In this research paper, I will be defining Rhabdovirus or also known as rabies, and how it is transferred from one being to another. I will also discuss its origin and how to cure the disease when a person is infected. In the body of the paper these following questions will be mentioned and answered; who gets infected with the virus, why is rabies more common in less developed countries, and how can we protect ourselves against it. I will also talk about the ratio of death worldwide that was caused of this virus, and lastly I will mention the signs and symptoms of the Rhabdovirus/ rabies.
Growing up in a developing country, stray dogs and cats are usually seen in the streets of the Philippines. That’s why it is quite common for people to get bitten and infected by Rhabdovirus. It is also called historically as “rabies”. On the other hand in the developing countries the idea of contracting rabies may seem farfetched. Which leads us to the following questions; what is rabies? Why is rabies more common in less developed countries? Who gets rabies? How can we protect ourselves against it?
Rhabdovirus is the “type species” of the Lyssavirus genus of Rhabdoviridae family. Rhabdovirus can affect domestic and wild animals, but is commonly carried by carnivores (Muhammad et al, 2012). Rabies is a very aggressive virus that is almost one hundred percent fatal when the symptom starts to manifest. Rabies can be found in six continents with the exception of Antarctica. Although it is present in such a wide area more than 90% of human fatalities and debilitating cases are recorded in less developed regions of Asia and Africa according to Tomas Stargardter (http://www.ndhealth.gov/disease/Rabies/QandA.htm). Rabies is a neglected disease that is rampant in poor and exposed populations.
Although vaccinations against rabies were developed almost a century ago, its actual prevalence is still inaccurate due to under reporting of fatalities and failure to seek medical help. This is mainly because it mostly affects remote and small rural communities that lack information about the disease and the necessary measure to prevent animal to human transmission are not being utilized. Although dogs account for a huge number of cases recent data shows that bats are the most common carriers in the Americas together with raccoons and skunks (http://www.cdc.gov/features/bats/).

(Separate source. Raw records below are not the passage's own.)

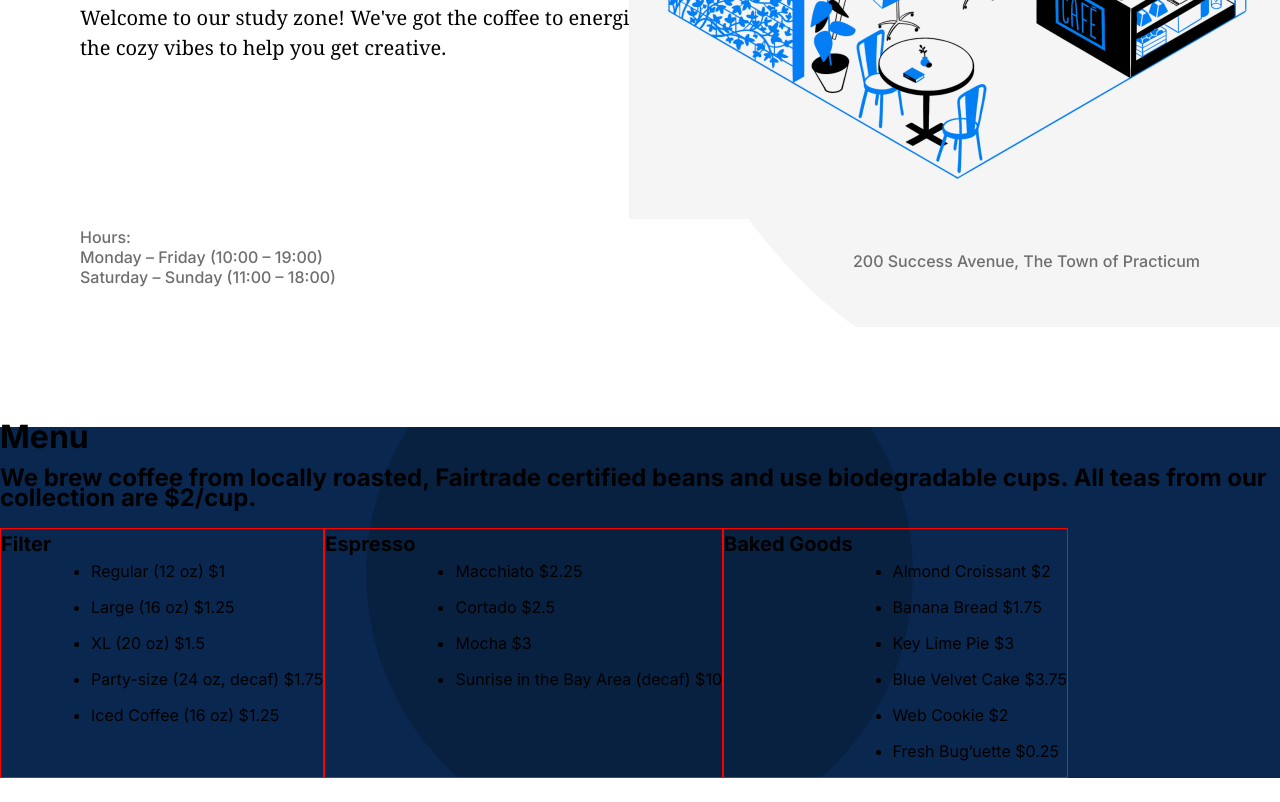
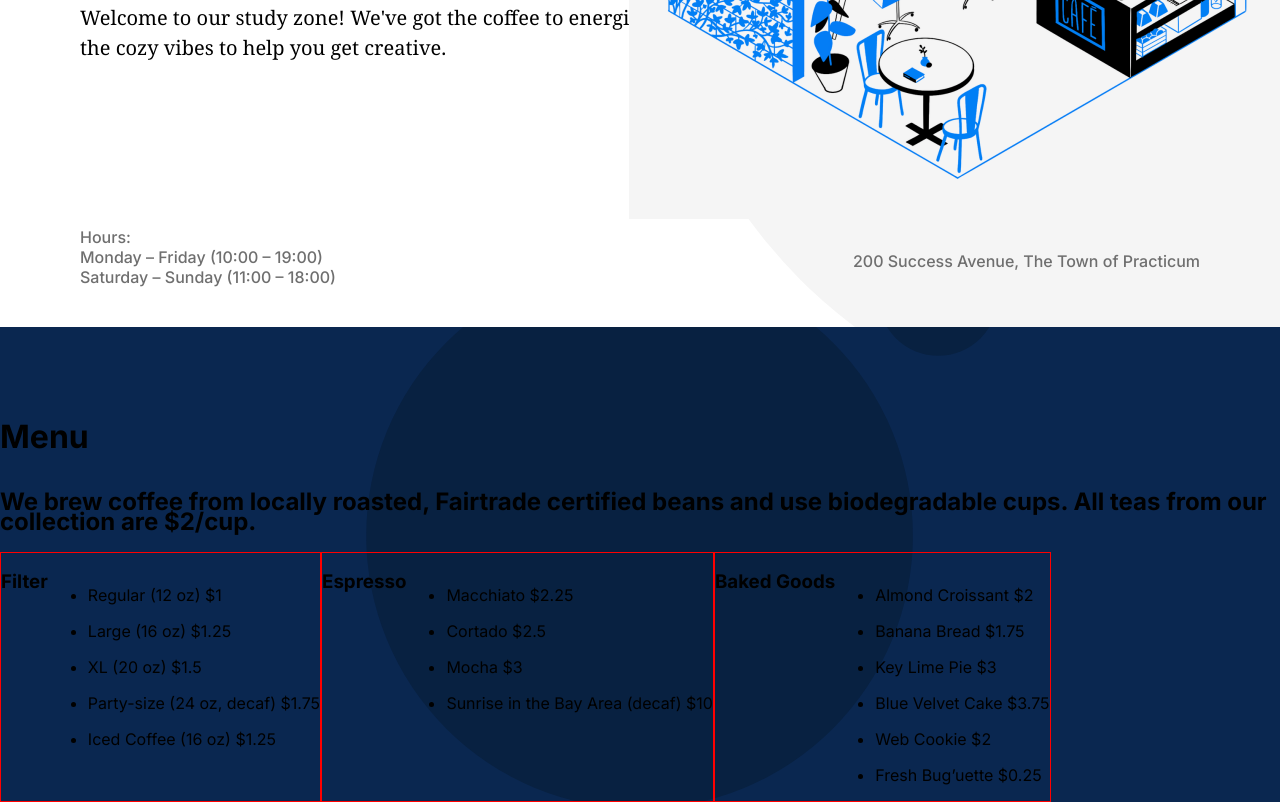
Before and after one commit to vmiesse/se_project_coffeeshop, a plain HTML site: page index.html in a window 1280 px wide. Shown: the part 473-1275 px from the top of the page. Before the commit the page ends 1251 px from the top, so only its background shows below. Drawn offline with Linux system fonts and the light colour scheme.

Commit message:
final upload for the day

```diff
--- a/blocks/menu.css
+++ b/blocks/menu.css
@@ -6,13 +6,19 @@
   background-size: cover;
 }
 
+.menu__titles {
+  display: flex;
+  flex-direction: column;
+  justify-content: center;
+  margin: 0px;
+}
+
 .menu__title {
-  max-width: 780px;
-  align-content: center;
   margin-top: 100px;
 }
 
 .menu__subtitle {
+  margin-top: 24px;
 }
 
 .menu__list {
@@ -26,19 +32,17 @@
 }
 
 .card__title {
-  margin: 0;
-  font-size: 20px;
-  line-height: 30px;
-  font-weight: 700;
-  align-items: center;
+  margin-bottom: 16px;
 }
+
+/*hmmm */
 
 .card__content {
 }
 
 .list__item {
+  margin-top: 16px;
 }
 
 .list__item_divider {
-  margin-top: 16px;
 }
--- a/index.html
+++ b/index.html
@@ -82,12 +82,13 @@
       </header>
       <main class="content">
         <section class="menu">
-          <h1 class="menu__title">Menu</h1>
-          <h2 class="menu__subtitle">
-            We brew coffee from locally roasted, Fairtrade certified beans and
-            use biodegradable cups. All teas from our collection are $2/cup.
-          </h2>
-
+          <div class="menu__titles">
+            <h1 class="menu__title">Menu</h1>
+            <h2 class="menu__subtitle">
+              We brew coffee from locally roasted, Fairtrade certified beans and
+              use biodegradable cups. All teas from our collection are $2/cup.
+            </h2>
+          </div>
           <div class="menu__list">
             <div class="card">
               <h3 class="card__title">Filter</h3>
```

Everybody regardless of where a person lives could be infected by the virus that’s why necessary preventive actions should be taken in order to protect one’s self and the family against it. Pet vaccination and being cautious around wild animals are among the top things one can do to prevent contracting rabies. Rabies is a virus that many animals carry and it is important to know the symptoms and how to treat it. This virus can be transmitted through the exchange of blood and saliva from an infected animal. The most common animals that might have the virus are cats and dogs.
There are varying signs and symptoms when infected with Rhabdovirus. The common signs and symptoms are fever, nausea, dizziness, tiredness, and itching at the site of the bite